On February 29, HUD announced an agreement with a Kansas City-based bank over its alleged redlining practices against African-American mortgage applicants. Two fair housing organizations (Complainants) filed separate complaints with HUD in October 2015 alleging that the bank engaged in discriminatory acts and violated the Fair Housing Act. According to Complainants, the bank’s “lack of market penetration in African-American communities made residential real estate products less available to persons based on race.” Complainants further alleged that the bank “designated their service area, or assessment area, in a way that excluded areas of high African-American concentration, which resulted in making residential real estate products less available to persons based on race” – a practice generally referred to as redlining. The agreement requires that the bank must, during the three-year agreement period: (i) allocate $75,000 in subsidy funds to provide discounts on home purchase loans to majority African-American census tracts in the Kansas City area; and (ii) originate $2.5 million in mortgage loans in African-American neighborhoods. Read more…
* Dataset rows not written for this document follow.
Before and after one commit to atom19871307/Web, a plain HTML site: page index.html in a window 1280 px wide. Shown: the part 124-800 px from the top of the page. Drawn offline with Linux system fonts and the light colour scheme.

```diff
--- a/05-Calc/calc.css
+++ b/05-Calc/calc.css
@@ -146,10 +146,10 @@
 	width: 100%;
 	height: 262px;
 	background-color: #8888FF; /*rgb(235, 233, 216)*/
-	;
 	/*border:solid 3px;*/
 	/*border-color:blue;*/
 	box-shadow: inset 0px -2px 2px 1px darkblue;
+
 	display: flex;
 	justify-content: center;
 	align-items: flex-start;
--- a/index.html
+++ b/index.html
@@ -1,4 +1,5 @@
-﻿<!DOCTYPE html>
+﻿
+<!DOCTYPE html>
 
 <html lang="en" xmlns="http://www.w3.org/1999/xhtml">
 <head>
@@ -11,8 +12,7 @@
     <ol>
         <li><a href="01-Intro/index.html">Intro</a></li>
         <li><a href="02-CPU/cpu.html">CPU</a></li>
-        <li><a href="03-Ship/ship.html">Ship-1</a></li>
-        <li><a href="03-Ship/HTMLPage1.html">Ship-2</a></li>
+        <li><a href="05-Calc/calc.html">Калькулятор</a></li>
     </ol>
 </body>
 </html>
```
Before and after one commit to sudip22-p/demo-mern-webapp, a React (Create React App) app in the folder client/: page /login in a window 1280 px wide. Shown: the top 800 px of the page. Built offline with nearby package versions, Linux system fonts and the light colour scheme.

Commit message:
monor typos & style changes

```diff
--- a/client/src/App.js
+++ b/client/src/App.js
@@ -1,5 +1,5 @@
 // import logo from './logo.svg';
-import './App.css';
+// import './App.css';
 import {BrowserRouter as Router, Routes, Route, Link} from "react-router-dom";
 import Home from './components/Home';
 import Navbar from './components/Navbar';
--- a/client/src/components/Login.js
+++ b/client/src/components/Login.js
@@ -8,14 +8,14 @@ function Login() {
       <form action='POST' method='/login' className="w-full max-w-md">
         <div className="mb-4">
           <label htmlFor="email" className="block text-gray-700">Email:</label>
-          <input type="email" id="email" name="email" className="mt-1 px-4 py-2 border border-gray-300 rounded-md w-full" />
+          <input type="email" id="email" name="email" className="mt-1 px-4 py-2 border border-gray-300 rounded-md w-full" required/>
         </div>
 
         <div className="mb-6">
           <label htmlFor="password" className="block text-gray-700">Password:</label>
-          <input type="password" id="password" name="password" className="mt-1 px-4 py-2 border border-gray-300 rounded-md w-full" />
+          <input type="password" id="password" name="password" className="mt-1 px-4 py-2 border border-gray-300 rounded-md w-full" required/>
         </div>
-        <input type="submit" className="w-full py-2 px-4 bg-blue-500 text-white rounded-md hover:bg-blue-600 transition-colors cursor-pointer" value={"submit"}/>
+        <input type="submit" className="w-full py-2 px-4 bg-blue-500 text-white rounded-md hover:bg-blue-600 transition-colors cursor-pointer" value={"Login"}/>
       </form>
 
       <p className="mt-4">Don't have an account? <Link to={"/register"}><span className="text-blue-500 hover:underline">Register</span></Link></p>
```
As previously noted, the White House released the FY 2017 Budget Proposal this week. President Obama’s proposed HUD budget for FY 2017 would revise the FHA down payment assistance requirements found under Section 203(b)(9) of the National Housing Act (12 U.S.C. 1709) by (i) replacing subparagraph (C) (Prohibited sources), and adding a new subparagraph (D) (Government assistance). The proposed amendment to the National Housing Act “seeks to clarify that down payment assistance from state and local governments and their respective agencies and instrumentalities are not impermissible sources of down payment assistance.”